I imagine a numerous lifestock could also be a millstone around a players neck: if you want to move your tribe through unknown terrain, your lifestock forces you always to use a route that provides sufficient feed grains. Otherwise your animals unevitably starve. If that happens, or if you consume them or trade your herds away to be more flexible, you'd first need to make sure you find an appropriate substitute food source.
Also, when attacking a neighbor you have a dilemma: do you bring your herds with you, investing your livelihood in victory? If not, do you leave troops behind and attack with a smaller force, or risk another tribe making off with some of your herds while you're away?
-Like a farm, lifestock turns useless in wintertime unless moved to a warmer place (more grassland). During a winter turn when a lifestock unit is on "standby" (not grazing), it costs food instead of producing food. (ie. it costs 1 in winter, when it produces 4 in summer)
The way I envision it, herds would continue to provide food without pasture but their numbers would start to dwindle. I know nothing about the subject, but I imagine there is point in the lifecycle of cattle etc. beyond which you don't want to wait before slaughtering, so even during a month when your herd is starting to go hungry, you still have a "ripe" generation from earlier.
-Holding Lifestock could be a specialty of the horse-riding tribes like the huns.
Maybe herds could have a maintenance cost in horses? Except for horse herds, obviously…
Maybe a bit too fiddly, but something to consider.
I imagine the most difficult part of adding livestock would be the depletion mechanic. A simple way to do it would be to have each herd reduce the supply of its tile by one at the end of each turn. There would need to be some sort of buffer like units have, which goes up when the herd eats and down when it doesn't: the herd would die if it runs out, and could be split in two when it's full. Grazed tiles could have a chance to recover a supply point or two during wet seasons, in keeping with the theme of somewhat unpredictable map conditions.

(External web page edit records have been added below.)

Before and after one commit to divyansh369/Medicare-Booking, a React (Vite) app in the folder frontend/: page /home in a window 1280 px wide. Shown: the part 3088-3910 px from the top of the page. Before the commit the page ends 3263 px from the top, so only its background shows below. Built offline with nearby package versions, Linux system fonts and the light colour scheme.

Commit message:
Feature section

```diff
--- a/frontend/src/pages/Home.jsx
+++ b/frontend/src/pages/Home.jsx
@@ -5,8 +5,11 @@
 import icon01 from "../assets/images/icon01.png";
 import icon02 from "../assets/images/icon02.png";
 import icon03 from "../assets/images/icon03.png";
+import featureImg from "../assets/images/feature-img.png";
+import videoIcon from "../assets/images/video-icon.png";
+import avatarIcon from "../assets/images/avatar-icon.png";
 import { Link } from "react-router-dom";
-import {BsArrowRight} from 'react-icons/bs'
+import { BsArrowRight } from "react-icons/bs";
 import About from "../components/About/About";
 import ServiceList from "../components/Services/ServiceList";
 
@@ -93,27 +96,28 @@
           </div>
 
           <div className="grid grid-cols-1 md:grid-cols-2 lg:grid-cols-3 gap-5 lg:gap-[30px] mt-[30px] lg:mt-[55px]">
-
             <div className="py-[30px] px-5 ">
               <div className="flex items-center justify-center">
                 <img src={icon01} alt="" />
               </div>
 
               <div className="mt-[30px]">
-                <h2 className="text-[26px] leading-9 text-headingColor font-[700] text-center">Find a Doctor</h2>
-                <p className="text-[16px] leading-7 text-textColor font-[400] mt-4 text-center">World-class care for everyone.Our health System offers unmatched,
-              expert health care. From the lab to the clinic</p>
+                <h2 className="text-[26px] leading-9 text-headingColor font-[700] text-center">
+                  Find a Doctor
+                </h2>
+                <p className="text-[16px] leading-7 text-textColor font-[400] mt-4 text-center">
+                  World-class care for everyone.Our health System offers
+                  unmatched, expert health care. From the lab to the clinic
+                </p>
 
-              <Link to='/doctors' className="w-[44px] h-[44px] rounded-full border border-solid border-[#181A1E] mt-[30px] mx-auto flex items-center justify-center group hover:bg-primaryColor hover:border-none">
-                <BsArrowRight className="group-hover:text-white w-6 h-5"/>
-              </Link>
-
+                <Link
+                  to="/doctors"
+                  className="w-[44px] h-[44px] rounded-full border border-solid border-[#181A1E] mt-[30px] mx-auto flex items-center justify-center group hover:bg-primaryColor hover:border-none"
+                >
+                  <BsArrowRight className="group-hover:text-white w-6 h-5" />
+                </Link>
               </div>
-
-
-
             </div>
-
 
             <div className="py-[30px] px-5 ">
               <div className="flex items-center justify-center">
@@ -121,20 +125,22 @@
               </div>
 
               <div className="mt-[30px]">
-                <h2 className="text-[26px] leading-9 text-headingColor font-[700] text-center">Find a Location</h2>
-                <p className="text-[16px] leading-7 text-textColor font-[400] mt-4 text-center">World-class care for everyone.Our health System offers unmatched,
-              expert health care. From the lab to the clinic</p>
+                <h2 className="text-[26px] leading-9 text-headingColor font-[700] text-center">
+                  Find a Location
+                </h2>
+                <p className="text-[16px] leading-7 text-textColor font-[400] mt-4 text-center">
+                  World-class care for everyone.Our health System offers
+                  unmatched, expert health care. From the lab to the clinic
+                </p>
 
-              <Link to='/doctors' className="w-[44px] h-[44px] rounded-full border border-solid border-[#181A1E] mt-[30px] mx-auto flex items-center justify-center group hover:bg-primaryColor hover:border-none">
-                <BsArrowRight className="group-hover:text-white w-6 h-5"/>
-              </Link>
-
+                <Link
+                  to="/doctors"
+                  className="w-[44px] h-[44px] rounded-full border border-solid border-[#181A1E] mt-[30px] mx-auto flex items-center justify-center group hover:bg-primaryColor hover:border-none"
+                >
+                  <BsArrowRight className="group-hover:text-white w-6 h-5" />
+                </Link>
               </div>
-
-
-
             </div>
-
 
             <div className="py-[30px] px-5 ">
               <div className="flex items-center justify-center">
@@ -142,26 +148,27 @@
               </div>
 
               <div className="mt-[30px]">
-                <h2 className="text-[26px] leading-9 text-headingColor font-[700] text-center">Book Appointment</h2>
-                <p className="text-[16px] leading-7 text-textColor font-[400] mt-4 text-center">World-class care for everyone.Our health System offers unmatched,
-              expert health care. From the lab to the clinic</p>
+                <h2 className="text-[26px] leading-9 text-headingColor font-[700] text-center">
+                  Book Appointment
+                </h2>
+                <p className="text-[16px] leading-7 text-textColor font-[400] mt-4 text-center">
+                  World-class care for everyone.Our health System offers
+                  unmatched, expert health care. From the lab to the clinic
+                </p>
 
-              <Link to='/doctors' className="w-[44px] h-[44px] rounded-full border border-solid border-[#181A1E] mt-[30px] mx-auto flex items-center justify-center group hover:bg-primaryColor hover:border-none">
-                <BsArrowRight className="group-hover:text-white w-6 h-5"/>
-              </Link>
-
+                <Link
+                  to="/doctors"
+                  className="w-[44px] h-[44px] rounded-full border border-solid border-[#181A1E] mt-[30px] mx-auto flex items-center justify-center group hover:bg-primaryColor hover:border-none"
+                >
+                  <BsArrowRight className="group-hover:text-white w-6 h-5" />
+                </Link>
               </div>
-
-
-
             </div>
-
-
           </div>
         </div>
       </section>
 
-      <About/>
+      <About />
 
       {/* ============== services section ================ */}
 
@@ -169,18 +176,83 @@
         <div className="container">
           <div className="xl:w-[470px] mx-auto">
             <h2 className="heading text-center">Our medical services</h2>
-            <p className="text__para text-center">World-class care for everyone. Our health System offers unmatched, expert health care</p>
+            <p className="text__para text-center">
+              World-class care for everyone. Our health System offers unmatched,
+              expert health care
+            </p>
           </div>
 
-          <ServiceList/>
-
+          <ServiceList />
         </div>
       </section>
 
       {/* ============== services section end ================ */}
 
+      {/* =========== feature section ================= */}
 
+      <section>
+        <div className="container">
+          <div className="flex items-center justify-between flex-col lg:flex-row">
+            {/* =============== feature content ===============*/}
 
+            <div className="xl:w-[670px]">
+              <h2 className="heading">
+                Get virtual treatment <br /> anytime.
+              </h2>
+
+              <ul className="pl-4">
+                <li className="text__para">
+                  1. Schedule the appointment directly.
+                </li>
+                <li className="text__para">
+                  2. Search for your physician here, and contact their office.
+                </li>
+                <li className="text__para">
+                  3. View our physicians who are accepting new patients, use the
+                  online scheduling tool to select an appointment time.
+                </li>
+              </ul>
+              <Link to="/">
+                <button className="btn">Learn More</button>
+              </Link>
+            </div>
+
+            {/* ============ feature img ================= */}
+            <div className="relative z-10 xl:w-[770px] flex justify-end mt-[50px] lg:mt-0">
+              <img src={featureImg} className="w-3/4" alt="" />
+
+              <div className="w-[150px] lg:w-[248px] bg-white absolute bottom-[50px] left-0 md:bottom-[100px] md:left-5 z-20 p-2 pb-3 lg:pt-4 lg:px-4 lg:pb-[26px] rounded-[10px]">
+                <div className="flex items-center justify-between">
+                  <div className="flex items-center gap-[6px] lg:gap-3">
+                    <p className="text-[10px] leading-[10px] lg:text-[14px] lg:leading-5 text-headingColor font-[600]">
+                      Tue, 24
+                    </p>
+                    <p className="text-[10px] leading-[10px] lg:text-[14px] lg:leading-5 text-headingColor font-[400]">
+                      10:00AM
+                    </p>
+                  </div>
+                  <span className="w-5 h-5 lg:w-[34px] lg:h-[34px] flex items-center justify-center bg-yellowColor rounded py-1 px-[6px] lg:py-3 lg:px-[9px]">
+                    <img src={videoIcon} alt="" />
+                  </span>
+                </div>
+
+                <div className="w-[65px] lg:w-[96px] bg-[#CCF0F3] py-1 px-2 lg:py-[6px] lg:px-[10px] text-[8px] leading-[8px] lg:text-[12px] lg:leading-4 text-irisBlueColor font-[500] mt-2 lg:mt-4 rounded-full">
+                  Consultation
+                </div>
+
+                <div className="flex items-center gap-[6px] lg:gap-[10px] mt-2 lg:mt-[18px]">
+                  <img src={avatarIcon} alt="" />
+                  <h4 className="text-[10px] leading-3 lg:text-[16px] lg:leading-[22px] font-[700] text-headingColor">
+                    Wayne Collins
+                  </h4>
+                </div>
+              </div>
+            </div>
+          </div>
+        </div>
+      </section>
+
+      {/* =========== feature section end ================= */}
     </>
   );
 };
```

However, since (as far as I can tell from the preview video) tiles only go up to three supply, there's not much room to tweak things. If all supply values end up being doubled and rebalanced from there, herding turns into a math problem that slows down the game, and could make things very difficult for the AI. At this point, I think the best solution would be to replace the minus-one-per-turn modifier with a single 'grazed: -50% supply' modifier that basically means "time to move your herd to a new tile". This way, the player could see which herds need to be moved each turn without having to look at any numbers.
Of course, the modifier would have to be governed by an invisible value on each tile measuring how much vegetation is left for grazing. I know invisible values aren't in the spirit of strategy games, but I think it would be enough for the UI to tell you how many turns your herd can stay in its current tile (or a prospective tile, when moving) before it becomes grazed or barren. As a bonus, implementing the veggie value would make it easier to replace the buffer with herd sizes, so that herds in fertile territory become larger and more productive, but graze tiles faster.